"He had a lot of compassion for people who were down and out," Storms said. "I appreciated that. I don't think he's getting a fair shake after his death."
Norman did not return calls seeking comments. As a commissioner, he similarly invoked concern for the working man when fighting tax increases, fee hikes and government regulations.
He has been a skeptic of the indigent health care tax Hughes opposed, once winning support to temporarily cut it in half after large reserves accumulated. Hughes also advocated for a bigger homestead exemption for seniors, and Norman helped get one passed.
Hughes pushed to create a performance auditor to serve as a watchdog on county spending. Norman defended the post, even as questions mounted about its effectiveness.
Hughes' pet issue was impact fees. Norman helped win approval to waive them in depressed areas to encourage development.
"Jim was more vocal in supporting the impact fee zones than anyone else was," said former commissioner and current Hillsborough clerk of courts Pat Frank, a Democrat.
When other commissioners supported raising impact fees that go to schools, Norman vigorously fought them.
Hughes wasn't as vocal about taxes that went toward sporting arenas, which Norman championed. And when Norman proposed a big spending project — a $40 million amateur sports complex — Hughes lobbied other commissioners to support it.
Norman was hardly alone in receiving campaign money from Hughes. From 2000 until he died, Hughes, his family, businesses and associates gave at least $126,000 to local political candidates.
Norman got at least $6,500 in his 2002 election bid and another $8,000 in 2006, while other commissioners who crossed Hughes got cut off.
Current commissioners Ken Hagan and Mark Sharpe lost his support over the school impact fee vote. Al Higginbotham wouldn't support Norman's park plan and got no more money.
For his campaign largesse, Hughes was seen as a bogeyman to those who thought he wielded too much influence, particularly opponents of unbridled growth. Some commissioners say his donations came with strings.
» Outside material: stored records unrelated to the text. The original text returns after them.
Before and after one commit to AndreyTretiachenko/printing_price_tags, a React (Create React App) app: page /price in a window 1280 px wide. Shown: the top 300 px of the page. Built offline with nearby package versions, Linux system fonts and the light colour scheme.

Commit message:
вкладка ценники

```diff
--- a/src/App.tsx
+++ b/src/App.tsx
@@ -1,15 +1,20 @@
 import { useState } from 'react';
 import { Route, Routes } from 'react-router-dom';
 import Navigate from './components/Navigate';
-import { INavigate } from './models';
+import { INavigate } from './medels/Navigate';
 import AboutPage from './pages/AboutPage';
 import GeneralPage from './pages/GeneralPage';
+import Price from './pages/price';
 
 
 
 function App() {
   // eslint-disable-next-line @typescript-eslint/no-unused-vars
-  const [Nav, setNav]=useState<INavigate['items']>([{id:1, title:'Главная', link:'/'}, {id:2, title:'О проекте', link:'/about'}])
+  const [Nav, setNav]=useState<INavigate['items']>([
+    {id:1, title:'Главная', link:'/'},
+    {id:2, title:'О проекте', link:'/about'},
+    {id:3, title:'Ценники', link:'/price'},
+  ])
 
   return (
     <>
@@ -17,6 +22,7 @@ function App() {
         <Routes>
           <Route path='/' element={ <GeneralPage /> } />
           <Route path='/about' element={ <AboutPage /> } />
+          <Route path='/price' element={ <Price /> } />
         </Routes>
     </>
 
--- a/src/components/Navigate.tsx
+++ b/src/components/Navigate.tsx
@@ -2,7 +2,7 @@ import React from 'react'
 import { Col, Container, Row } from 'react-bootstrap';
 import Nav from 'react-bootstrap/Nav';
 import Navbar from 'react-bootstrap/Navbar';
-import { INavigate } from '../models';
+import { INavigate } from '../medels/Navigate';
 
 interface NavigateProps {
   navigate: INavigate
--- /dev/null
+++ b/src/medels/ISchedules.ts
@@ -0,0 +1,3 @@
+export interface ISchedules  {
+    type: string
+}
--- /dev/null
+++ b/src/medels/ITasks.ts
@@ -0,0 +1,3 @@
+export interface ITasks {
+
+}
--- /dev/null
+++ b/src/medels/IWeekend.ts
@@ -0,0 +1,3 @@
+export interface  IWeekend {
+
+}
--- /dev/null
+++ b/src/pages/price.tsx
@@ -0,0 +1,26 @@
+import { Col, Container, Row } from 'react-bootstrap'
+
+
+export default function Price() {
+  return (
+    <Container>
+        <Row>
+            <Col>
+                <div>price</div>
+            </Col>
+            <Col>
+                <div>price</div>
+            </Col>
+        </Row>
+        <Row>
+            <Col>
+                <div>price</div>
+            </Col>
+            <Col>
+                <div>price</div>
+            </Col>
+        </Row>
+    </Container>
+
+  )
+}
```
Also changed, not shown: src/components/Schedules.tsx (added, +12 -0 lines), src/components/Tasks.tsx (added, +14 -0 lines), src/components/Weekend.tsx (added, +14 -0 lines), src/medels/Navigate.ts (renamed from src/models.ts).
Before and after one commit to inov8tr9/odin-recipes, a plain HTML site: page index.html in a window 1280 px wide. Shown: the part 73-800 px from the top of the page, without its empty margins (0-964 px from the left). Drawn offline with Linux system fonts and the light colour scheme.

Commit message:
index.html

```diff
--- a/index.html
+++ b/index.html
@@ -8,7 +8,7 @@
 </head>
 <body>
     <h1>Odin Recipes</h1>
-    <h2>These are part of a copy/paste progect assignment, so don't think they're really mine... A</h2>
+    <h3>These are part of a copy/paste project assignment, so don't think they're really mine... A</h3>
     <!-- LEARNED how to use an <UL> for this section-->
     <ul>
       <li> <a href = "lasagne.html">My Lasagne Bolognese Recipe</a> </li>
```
Republican Commissioner Rose Ferlita recalled a meeting during her 2006 commission campaign. He asked her if she would "look my way" on issues. Ferlita said she declined.
"I found very quickly that Ralph expected something back from me if I was going to be one of his chosen candidates," she said.
Her comments came shortly after Hughes' death, during a commission meeting where Norman proposed naming the county's prestigious Moral Courage Award after his friend and supporter. Norman blasted those who protested the move.
In an impassioned speech, Norman described Hughes as a champion of the American dream who fought for those less fortunate. He said Hughes consistently stood up to government when it tried to raise taxes. He even had a video made of some of Hughes' speeches.
"Politics twists things around. I admire everybody that puts money into the process," Norman said. "I've never seen anybody put their money where their mouth is like Mr. Hughes."
Commissioners agreed to rename the award, but later took his name off when the IRS said Hughes died owing millions in unpaid taxes, an allegation his family disputes.
Times researcher John Martin contributed to this story. Bill Varian can be reached at firstname.lastname@example.org or (813) 226-3387.